- [WORK ITEM] All of the entries below should be copied exactly as they appear.

- [ENTRIES SHOWN]
● ● ● ●
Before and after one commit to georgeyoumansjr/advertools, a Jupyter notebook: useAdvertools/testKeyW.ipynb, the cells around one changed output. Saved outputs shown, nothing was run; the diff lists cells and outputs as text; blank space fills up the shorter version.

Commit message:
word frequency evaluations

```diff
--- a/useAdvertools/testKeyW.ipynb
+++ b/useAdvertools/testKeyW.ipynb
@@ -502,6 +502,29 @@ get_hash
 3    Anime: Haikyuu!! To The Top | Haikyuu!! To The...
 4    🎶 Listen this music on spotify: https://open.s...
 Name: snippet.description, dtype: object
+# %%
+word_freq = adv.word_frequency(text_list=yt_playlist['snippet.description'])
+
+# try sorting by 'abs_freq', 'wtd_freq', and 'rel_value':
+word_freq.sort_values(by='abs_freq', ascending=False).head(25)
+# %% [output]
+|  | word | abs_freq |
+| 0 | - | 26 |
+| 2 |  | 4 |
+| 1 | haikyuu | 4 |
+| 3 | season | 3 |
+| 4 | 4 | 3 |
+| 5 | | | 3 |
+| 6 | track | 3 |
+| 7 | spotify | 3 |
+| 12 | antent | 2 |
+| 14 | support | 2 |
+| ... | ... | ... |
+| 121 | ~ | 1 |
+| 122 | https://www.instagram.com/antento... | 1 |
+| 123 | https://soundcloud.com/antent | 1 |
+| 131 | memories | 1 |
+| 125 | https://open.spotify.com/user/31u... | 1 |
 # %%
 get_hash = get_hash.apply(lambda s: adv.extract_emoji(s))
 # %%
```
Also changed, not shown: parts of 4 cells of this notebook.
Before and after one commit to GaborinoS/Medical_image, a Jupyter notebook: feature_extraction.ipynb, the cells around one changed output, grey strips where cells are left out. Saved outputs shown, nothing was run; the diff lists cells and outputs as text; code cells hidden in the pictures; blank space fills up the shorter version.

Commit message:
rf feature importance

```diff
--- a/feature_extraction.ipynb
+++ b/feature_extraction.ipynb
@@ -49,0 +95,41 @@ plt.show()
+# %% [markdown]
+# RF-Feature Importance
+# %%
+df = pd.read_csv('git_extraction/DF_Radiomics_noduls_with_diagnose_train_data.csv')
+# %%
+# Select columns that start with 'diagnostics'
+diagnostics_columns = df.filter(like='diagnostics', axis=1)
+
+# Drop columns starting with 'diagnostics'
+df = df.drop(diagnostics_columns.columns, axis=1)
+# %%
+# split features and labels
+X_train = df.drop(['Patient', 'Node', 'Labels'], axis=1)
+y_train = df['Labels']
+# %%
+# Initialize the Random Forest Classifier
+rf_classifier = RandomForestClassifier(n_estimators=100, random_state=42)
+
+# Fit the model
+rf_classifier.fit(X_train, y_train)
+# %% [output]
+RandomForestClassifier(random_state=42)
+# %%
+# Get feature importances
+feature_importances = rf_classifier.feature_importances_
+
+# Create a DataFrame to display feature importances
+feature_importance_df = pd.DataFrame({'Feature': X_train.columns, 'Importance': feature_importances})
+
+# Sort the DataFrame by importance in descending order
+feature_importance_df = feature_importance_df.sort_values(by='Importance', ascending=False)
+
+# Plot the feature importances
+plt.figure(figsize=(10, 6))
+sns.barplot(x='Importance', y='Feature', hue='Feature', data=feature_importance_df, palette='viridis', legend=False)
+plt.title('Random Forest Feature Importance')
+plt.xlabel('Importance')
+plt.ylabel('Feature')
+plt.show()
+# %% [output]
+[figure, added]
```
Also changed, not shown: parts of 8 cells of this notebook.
● ● ● ●
- [EXERCISE RESULT]
Before and after one commit to georgeyoumansjr/advertools, a Jupyter notebook: useAdvertools/testKeyW.ipynb, the cells around one changed output. Saved outputs shown, nothing was run; the diff lists cells and outputs as text; blank space fills up the shorter version.

Commit message:
word frequency evaluations

```diff
--- a/useAdvertools/testKeyW.ipynb
+++ b/useAdvertools/testKeyW.ipynb
@@ -502,6 +502,29 @@ get_hash
 3    Anime: Haikyuu!! To The Top | Haikyuu!! To The...
 4    🎶 Listen this music on spotify: https://open.s...
 Name: snippet.description, dtype: object
+# %%
+word_freq = adv.word_frequency(text_list=yt_playlist['snippet.description'])
+
+# try sorting by 'abs_freq', 'wtd_freq', and 'rel_value':
+word_freq.sort_values(by='abs_freq', ascending=False).head(25)
+# %% [output]
+|  | word | abs_freq |
+| 0 | - | 26 |
+| 2 |  | 4 |
+| 1 | haikyuu | 4 |
+| 3 | season | 3 |
+| 4 | 4 | 3 |
+| 5 | | | 3 |
+| 6 | track | 3 |
+| 7 | spotify | 3 |
+| 12 | antent | 2 |
+| 14 | support | 2 |
+| ... | ... | ... |
+| 121 | ~ | 1 |
+| 122 | https://www.instagram.com/antento... | 1 |
+| 123 | https://soundcloud.com/antent | 1 |
+| 131 | memories | 1 |
+| 125 | https://open.spotify.com/user/31u... | 1 |
 # %%
 get_hash = get_hash.apply(lambda s: adv.extract_emoji(s))
 # %%
```
Also changed, not shown: parts of 4 cells of this notebook.
Before and after one commit to GaborinoS/Medical_image, a Jupyter notebook: feature_extraction.ipynb, the cells around one changed output, grey strips where cells are left out. Saved outputs shown, nothing was run; the diff lists cells and outputs as text; code cells hidden in the pictures; blank space fills up the shorter version.

Commit message:
rf feature importance

```diff
--- a/feature_extraction.ipynb
+++ b/feature_extraction.ipynb
@@ -49,0 +95,41 @@ plt.show()
+# %% [markdown]
+# RF-Feature Importance
+# %%
+df = pd.read_csv('git_extraction/DF_Radiomics_noduls_with_diagnose_train_data.csv')
+# %%
+# Select columns that start with 'diagnostics'
+diagnostics_columns = df.filter(like='diagnostics', axis=1)
+
+# Drop columns starting with 'diagnostics'
+df = df.drop(diagnostics_columns.columns, axis=1)
+# %%
+# split features and labels
+X_train = df.drop(['Patient', 'Node', 'Labels'], axis=1)
+y_train = df['Labels']
+# %%
+# Initialize the Random Forest Classifier
+rf_classifier = RandomForestClassifier(n_estimators=100, random_state=42)
+
+# Fit the model
+rf_classifier.fit(X_train, y_train)
+# %% [output]
+RandomForestClassifier(random_state=42)
+# %%
+# Get feature importances
+feature_importances = rf_classifier.feature_importances_
+
+# Create a DataFrame to display feature importances
+feature_importance_df = pd.DataFrame({'Feature': X_train.columns, 'Importance': feature_importances})
+
+# Sort the DataFrame by importance in descending order
+feature_importance_df = feature_importance_df.sort_values(by='Importance', ascending=False)
+
+# Plot the feature importances
+plt.figure(figsize=(10, 6))
+sns.barplot(x='Importance', y='Feature', hue='Feature', data=feature_importance_df, palette='viridis', legend=False)
+plt.title('Random Forest Feature Importance')
+plt.xlabel('Importance')
+plt.ylabel('Feature')
+plt.show()
+# %% [output]
+[figure, added]
```
Also changed, not shown: parts of 8 cells of this notebook.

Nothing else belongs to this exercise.